With the rise in popularity of my Natural Fabric Dyes chart on Pinterest and Etsy itself (!) pinning it along with my instructions on their DIY Projects board, I thought I might do a repost and update on ‘Dye Job, Au Naturale.’
The original post with instructions on how to dye natural fabrics with fruits, veggies, and plants can be found here. Below is the original chart (purple is lavender, yellow is tumeric):
Now, for the updates!
The red cabbage pictured on the chart is an example of the fully saturated color on cotton/linen, but I must confess: I am absolutely head-over-heels for the wonderfully pinkish lilac it produces when lightly applied to silk crepe de chine. I used about half the amount and dyed for only 15 minutes for the light lilac color that is more similar to the color produced by lavender. Here are some photos of my process as well as the loose tunic I made from the fabric with a portrait of Clara Bow that I hand-painted in silkscreen ink on the front.
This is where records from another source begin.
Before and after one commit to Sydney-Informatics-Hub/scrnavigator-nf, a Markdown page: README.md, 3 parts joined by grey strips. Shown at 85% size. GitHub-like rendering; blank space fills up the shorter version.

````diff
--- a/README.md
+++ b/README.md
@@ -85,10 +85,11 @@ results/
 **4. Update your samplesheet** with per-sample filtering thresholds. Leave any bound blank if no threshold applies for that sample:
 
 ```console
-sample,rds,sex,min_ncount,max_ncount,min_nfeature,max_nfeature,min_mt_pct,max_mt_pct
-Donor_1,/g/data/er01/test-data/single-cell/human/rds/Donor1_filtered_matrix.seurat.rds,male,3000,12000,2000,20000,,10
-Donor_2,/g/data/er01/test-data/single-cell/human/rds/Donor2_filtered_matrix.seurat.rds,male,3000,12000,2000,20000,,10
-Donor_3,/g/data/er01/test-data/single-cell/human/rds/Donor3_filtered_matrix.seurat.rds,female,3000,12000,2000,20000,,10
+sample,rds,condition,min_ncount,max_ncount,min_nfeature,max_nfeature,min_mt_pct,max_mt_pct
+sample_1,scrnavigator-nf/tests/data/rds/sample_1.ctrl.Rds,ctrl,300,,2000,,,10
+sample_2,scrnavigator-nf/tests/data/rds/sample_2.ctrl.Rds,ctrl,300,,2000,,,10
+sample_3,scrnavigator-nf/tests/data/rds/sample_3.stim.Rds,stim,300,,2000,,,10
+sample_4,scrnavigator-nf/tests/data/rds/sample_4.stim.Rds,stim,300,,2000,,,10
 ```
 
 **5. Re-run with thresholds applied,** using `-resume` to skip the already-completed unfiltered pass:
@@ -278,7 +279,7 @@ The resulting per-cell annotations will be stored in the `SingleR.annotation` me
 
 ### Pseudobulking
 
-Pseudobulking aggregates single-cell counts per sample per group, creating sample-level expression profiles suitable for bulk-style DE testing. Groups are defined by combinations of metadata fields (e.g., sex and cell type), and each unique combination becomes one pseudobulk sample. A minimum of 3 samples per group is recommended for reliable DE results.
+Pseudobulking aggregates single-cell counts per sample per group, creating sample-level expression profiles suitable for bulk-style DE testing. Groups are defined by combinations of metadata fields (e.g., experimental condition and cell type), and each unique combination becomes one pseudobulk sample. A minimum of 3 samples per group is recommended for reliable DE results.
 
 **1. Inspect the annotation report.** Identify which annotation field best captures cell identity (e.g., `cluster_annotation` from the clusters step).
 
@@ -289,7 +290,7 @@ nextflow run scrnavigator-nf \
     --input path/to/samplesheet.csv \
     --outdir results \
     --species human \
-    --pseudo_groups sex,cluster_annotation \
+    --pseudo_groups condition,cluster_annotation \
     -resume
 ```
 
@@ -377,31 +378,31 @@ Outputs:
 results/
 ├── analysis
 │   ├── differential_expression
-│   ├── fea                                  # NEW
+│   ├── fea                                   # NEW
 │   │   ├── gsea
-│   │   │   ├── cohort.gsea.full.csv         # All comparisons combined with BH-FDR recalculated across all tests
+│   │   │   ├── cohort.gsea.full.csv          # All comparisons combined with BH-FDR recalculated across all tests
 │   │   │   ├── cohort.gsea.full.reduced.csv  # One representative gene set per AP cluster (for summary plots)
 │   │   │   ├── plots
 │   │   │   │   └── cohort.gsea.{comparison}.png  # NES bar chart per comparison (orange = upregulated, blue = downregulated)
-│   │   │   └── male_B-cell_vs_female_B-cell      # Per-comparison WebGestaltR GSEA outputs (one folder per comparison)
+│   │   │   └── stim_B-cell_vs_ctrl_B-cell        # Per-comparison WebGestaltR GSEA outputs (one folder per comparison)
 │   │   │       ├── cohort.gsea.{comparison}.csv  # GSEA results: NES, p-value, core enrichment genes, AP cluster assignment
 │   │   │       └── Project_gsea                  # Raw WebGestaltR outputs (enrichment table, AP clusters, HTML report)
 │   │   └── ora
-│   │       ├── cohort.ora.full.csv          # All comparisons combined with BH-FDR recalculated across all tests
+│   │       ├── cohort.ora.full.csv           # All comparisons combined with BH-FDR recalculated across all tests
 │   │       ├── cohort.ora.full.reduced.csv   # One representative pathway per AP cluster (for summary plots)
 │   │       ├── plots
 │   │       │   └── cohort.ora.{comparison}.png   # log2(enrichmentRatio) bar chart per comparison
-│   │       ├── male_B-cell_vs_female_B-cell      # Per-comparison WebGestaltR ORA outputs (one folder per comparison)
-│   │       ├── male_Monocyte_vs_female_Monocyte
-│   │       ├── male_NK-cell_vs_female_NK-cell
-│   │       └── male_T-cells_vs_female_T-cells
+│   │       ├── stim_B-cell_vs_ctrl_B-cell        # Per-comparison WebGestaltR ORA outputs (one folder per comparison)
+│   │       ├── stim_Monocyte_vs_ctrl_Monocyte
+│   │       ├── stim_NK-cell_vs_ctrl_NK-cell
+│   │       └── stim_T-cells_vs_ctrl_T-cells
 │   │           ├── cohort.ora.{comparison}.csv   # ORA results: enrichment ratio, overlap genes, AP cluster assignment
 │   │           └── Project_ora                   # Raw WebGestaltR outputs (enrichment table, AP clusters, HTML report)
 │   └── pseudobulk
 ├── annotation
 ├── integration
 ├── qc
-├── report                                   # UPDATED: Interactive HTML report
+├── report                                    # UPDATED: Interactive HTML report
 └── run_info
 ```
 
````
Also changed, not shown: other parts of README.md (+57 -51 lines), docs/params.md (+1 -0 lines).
I also experimented with brighter and bolder organic fabric dyes that I ordered from Dharma Trading Co. (an amazing DIY supplies site – excellent customer service and a huge selection of crafty goodies including the natural silk crepe de chine that I use), but I unfortunately haven’t had time to make anything from the fabric quite yet. I absolutely LOVE how it turned out though.
And just a few notes:
I was asked on the original post about mordants and natural plants whose color may vary depending on the fabric type used and my short answer is: make it easy! There’s no need to get scientific about the process unless you would like very specific results. And then, I would say, head over to Dharma Trading Co. and check out their precise organic dyes and instructions. Otherwise, keep it fresh, follow the chart, and expect a beautifully unprocessed and, most likely, wonderfully flawed result. The basic process is pre-soak your fabric in water, boil the foodstuffs, add salt or vinegar, strain the food, and then soak the fabric in the dye! Easy breezy. And the washed out, uneven coloration makes for one heck of a unique and pretty fabric.
There are many other fruits, veggies, and plants (and even things like dirt, chestnut hulls, etc.) that you can experiment with; the chart just shows my preferred sources and approximate resulting colors. Depth of hue will depend on the amount of salt/vinegar you add, the dye:water ratio, and the length of time you let the fabric soak.
Enjoy this summer’s bountiful produce!